▸ **EXERCISE DATA**:
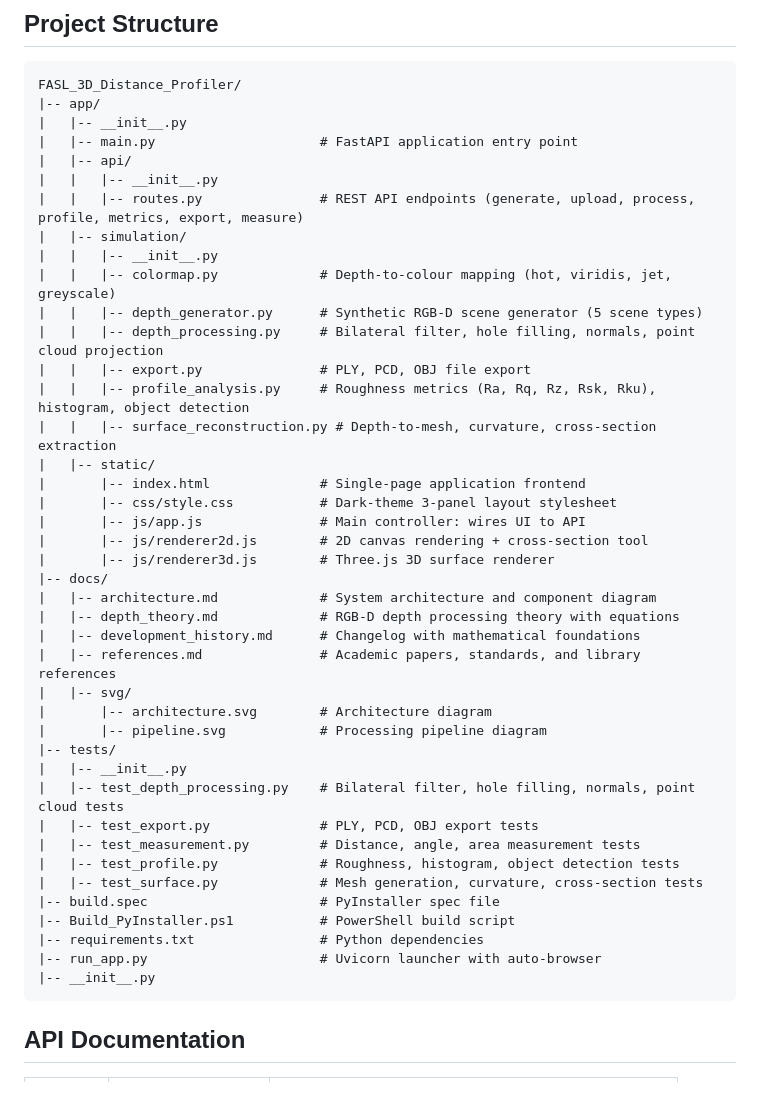
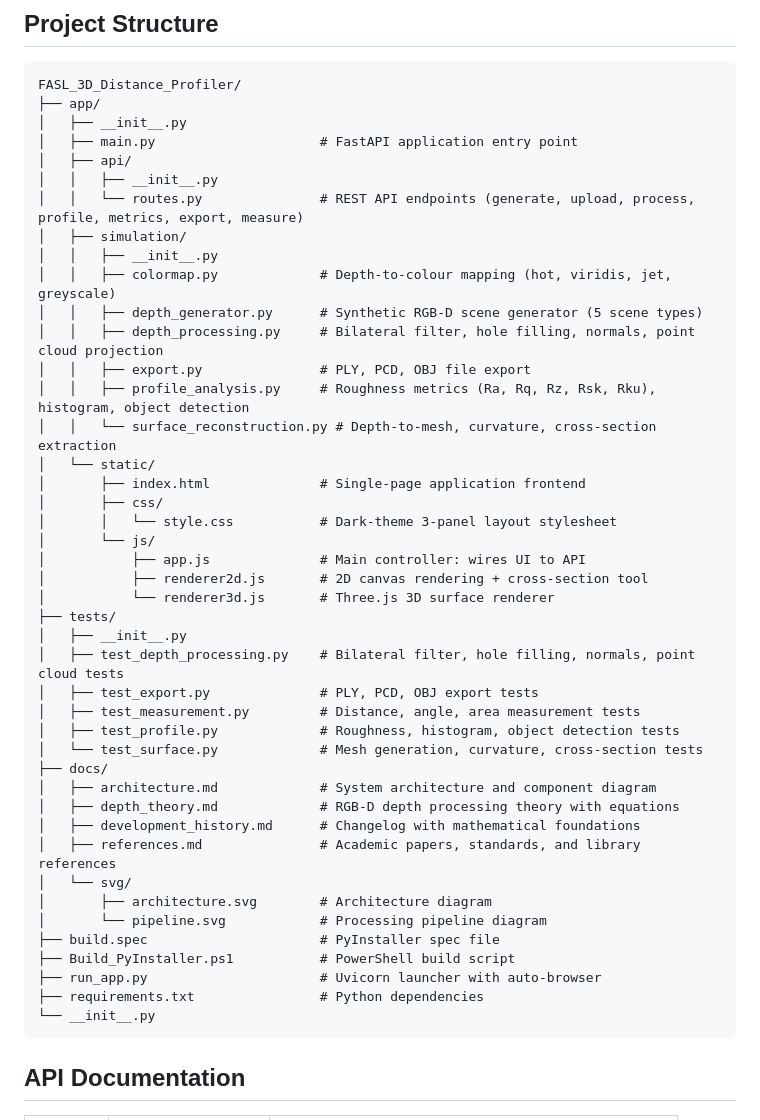
Before and after one commit to fsantibanezleal/FASL_3D_Distance_Profiler, a Markdown page: README.md, the part around the change. Rendered like a GitHub page; blank space fills up the shorter version.

Commit message:
Docs: Add complete project structure tree to README

````diff
--- a/README.md
+++ b/README.md
@@ -48,46 +48,48 @@ Open **http://localhost:8009** in your browser.
 
 ```
 FASL_3D_Distance_Profiler/
-|-- app/
-|   |-- __init__.py
-|   |-- main.py                     # FastAPI application entry point
-|   |-- api/
-|   |   |-- __init__.py
-|   |   |-- routes.py               # REST API endpoints (generate, upload, process, profile, metrics, export, measure)
-|   |-- simulation/
-|   |   |-- __init__.py
-|   |   |-- colormap.py             # Depth-to-colour mapping (hot, viridis, jet, greyscale)
-|   |   |-- depth_generator.py      # Synthetic RGB-D scene generator (5 scene types)
-|   |   |-- depth_processing.py     # Bilateral filter, hole filling, normals, point cloud projection
-|   |   |-- export.py               # PLY, PCD, OBJ file export
-|   |   |-- profile_analysis.py     # Roughness metrics (Ra, Rq, Rz, Rsk, Rku), histogram, object detection
-|   |   |-- surface_reconstruction.py # Depth-to-mesh, curvature, cross-section extraction
-|   |-- static/
-|       |-- index.html              # Single-page application frontend
-|       |-- css/style.css           # Dark-theme 3-panel layout stylesheet
-|       |-- js/app.js               # Main controller: wires UI to API
-|       |-- js/renderer2d.js        # 2D canvas rendering + cross-section tool
-|       |-- js/renderer3d.js        # Three.js 3D surface renderer
-|-- docs/
-|   |-- architecture.md             # System architecture and component diagram
-|   |-- depth_theory.md             # RGB-D depth processing theory with equations
-|   |-- development_history.md      # Changelog with mathematical foundations
-|   |-- references.md               # Academic papers, standards, and library references
-|   |-- svg/
-|       |-- architecture.svg        # Architecture diagram
-|       |-- pipeline.svg            # Processing pipeline diagram
-|-- tests/
-|   |-- __init__.py
-|   |-- test_depth_processing.py    # Bilateral filter, hole filling, normals, point cloud tests
-|   |-- test_export.py              # PLY, PCD, OBJ export tests
-|   |-- test_measurement.py         # Distance, angle, area measurement tests
-|   |-- test_profile.py             # Roughness, histogram, object detection tests
-|   |-- test_surface.py             # Mesh generation, curvature, cross-section tests
-|-- build.spec                      # PyInstaller spec file
-|-- Build_PyInstaller.ps1           # PowerShell build script
-|-- requirements.txt                # Python dependencies
-|-- run_app.py                      # Uvicorn launcher with auto-browser
-|-- __init__.py
+├── app/
+│   ├── __init__.py
+│   ├── main.py                     # FastAPI application entry point
+│   ├── api/
+│   │   ├── __init__.py
+│   │   └── routes.py               # REST API endpoints (generate, upload, process, profile, metrics, export, measure)
+│   ├── simulation/
+│   │   ├── __init__.py
+│   │   ├── colormap.py             # Depth-to-colour mapping (hot, viridis, jet, greyscale)
+│   │   ├── depth_generator.py      # Synthetic RGB-D scene generator (5 scene types)
+│   │   ├── depth_processing.py     # Bilateral filter, hole filling, normals, point cloud projection
+│   │   ├── export.py               # PLY, PCD, OBJ file export
+│   │   ├── profile_analysis.py     # Roughness metrics (Ra, Rq, Rz, Rsk, Rku), histogram, object detection
+│   │   └── surface_reconstruction.py # Depth-to-mesh, curvature, cross-section extraction
+│   └── static/
+│       ├── index.html              # Single-page application frontend
+│       ├── css/
+│       │   └── style.css           # Dark-theme 3-panel layout stylesheet
+│       └── js/
+│           ├── app.js              # Main controller: wires UI to API
+│           ├── renderer2d.js       # 2D canvas rendering + cross-section tool
+│           └── renderer3d.js       # Three.js 3D surface renderer
+├── tests/
+│   ├── __init__.py
+│   ├── test_depth_processing.py    # Bilateral filter, hole filling, normals, point cloud tests
+│   ├── test_export.py              # PLY, PCD, OBJ export tests
+│   ├── test_measurement.py         # Distance, angle, area measurement tests
+│   ├── test_profile.py             # Roughness, histogram, object detection tests
+│   └── test_surface.py             # Mesh generation, curvature, cross-section tests
+├── docs/
+│   ├── architecture.md             # System architecture and component diagram
+│   ├── depth_theory.md             # RGB-D depth processing theory with equations
+│   ├── development_history.md      # Changelog with mathematical foundations
+│   ├── references.md               # Academic papers, standards, and library references
+│   └── svg/
+│       ├── architecture.svg        # Architecture diagram
+│       └── pipeline.svg            # Processing pipeline diagram
+├── build.spec                      # PyInstaller spec file
+├── Build_PyInstaller.ps1           # PowerShell build script
+├── run_app.py                      # Uvicorn launcher with auto-browser
+├── requirements.txt                # Python dependencies
+└── __init__.py
 ```
 
 ## API Documentation
````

▸ **TASK DESCRIPTION**:
Provide the count of lines in the records above that hold the word "Three", with no other text.

▸ **EXERCISE RESPONSE**:
2